Instead of promoting toys, Adam & Eve made the wise decision to give reddit users the valuable resource of a sex health professional. This kind of marketing shows how companies can be sensitive to their users’ needs and tailor the content accordingly.
Sometimes your company doesn’t have to do anything in order to get on reddit. If you create funny content, the Internet can do the work for you. For example, Ikea once published a print ad offering a free crib to any babies born exactly nine months after February 14, 2013:
Image via Adweek
3. President Obama
Reddit’s AMA (Ask Me Anything) feature might be the perfect option for your company if you have a famous figurehead. But regardless of who that figurehead is, that person can’t compete with the President of the United States. In 2012, the POTUS used reddit to host a half hour virtual Q&A. According to The Washington Post, the traffic was so heavy that reddit had to shut down temporarily.
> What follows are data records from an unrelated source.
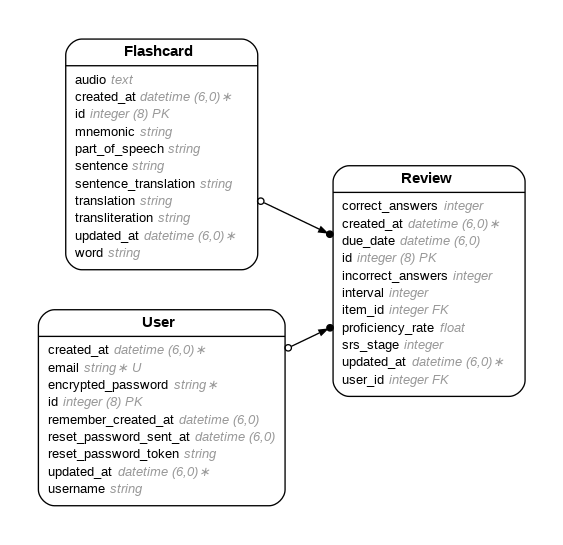
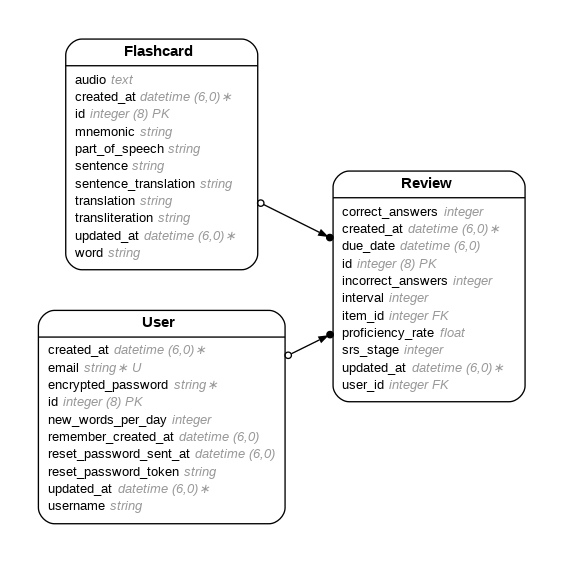
adding column new reviews per day

diff --git a/db/schema.rb b/db/schema.rb
@@ -10,7 +10,7 @@
 #
 # It's strongly recommended that you check this file into your version control system.
 
-ActiveRecord::Schema[8.0].define(version: 2025_08_29_024623) do
+ActiveRecord::Schema[8.0].define(version: 2025_08_29_120952) do
   # These are extensions that must be enabled in order to support this database
   enable_extension "pg_catalog.plpgsql"
 
@@ -191,6 +191,7 @@ ActiveRecord::Schema[8.0].define(version: 2025_08_29_024623) do
     t.string "username"
     t.datetime "created_at", null: false
     t.datetime "updated_at", null: false
+    t.integer "new_words_per_day", default: 10
     t.index ["email"], name: "index_users_on_email", unique: true
     t.index ["reset_password_token"], name: "index_users_on_reset_password_token", unique: true
   end

diff --git a/app/models/user.rb b/app/models/user.rb
@@ -5,6 +5,7 @@
 #  id                     :bigint           not null, primary key
 #  email                  :string           default(""), not null
 #  encrypted_password     :string           default(""), not null
+#  new_words_per_day      :integer          default(10)
 #  remember_created_at    :datetime
 #  reset_password_sent_at :datetime
 #  reset_password_token   :string

diff --git a/db/migrate/20250829120952_add_new_words_per_day_to_users.rb b/db/migrate/20250829120952_add_new_words_per_day_to_users.rb
@@ -1,0 +1,5 @@
+class AddNewWordsPerDayToUsers < ActiveRecord::Migration[8.0]
+  def change
+    add_column :users, :new_words_per_day, :integer, default: 10
+  end
+end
However, other people who are less famous than the leader of the free world have still hosted successful AMAs on reddit. As Fortune noted, tech leaders like Brian Krzanich from Intel, Emmet Shear from Twitch, and Jeremy Stoppleman from Yelp have all held very popular AMAs. While opening yourself up to questions from the Internet can obviously be risky, it also proves that you are willing to confront sensitive topics without hiding behind the walls of the press release.
4. Glamour Magazine
To promote Anna Kendrick being on its cover, Glamour Magazine recently had the star recite some gems of water-induced wisdom from the subreddit “Shower Thoughts.” For example: “They should announce a sequel to Groundhog Day, and then just re-release the original.” Hard-hitting stuff, I know.
Kendrick even threw some philosophical musings of her own into the mix: “Does a frozen yogurt headache burn less calories than an ice cream headache?” Check out the full video below:
As Adweek notes, this kind of quirky, Internet-friendly video is out of character for Glamour. Yet it’s fast becoming one of the publication’s most popular videos. The lesson? Brands should try and take themselves a little less seriously. Everyone loves a good laugh— and viewers will be more likely to share a video they think is funny.
Nissan hosted a thread on reddit in 2014 which asked users, “If you could have one thing from Amazon, what would it be?” According to Digiday, the company then proceeded to actually buy some of the items that users listed, from 4,500 lady bugs to 30 months of reddit gold, the company’s premium membership. All of this gift-buying was done to promote Nissan’s new car, the Versa Note.
Then, things escalated quickly. Amazon drove around a large package until it was spotted by a redditor who created the thread “What’s the largest item you can have shipped from Amazon? Because I think my neighbor just got it.”
Image via Digiday
Yep, Amazon had just delivered an actual Nissan to someone’s front door. According to Digiday, other subreddits about Nissan and Amazon popped up after the image above became popular on the site. All of this content was created by reddit users, not by advertisers from either company. As Kyle Luhr, a senior digital strategist at TBWA\Chiat\Day who worked on the Nissan campaign, said in an interview with Digiday, “We had a plan for it, but were honestly surprised by how big it got.”
While companies can plan for months to create the “perfect” reddit campaign, it’s clear that the online community holds the ultimate power. And that’s how they want it. Yet if your company makes it onto the front page of the Internet, you will be known as a brand that can leverage very entertaining content to connect with consumers.
Still not convinced that reddit can be a great tool to promote yourself? Don’t take my word for it. Listen to Barack: “By the way, if you want to know what I think about this whole reddit experience – NOT BAD!”Image by Deb Wenof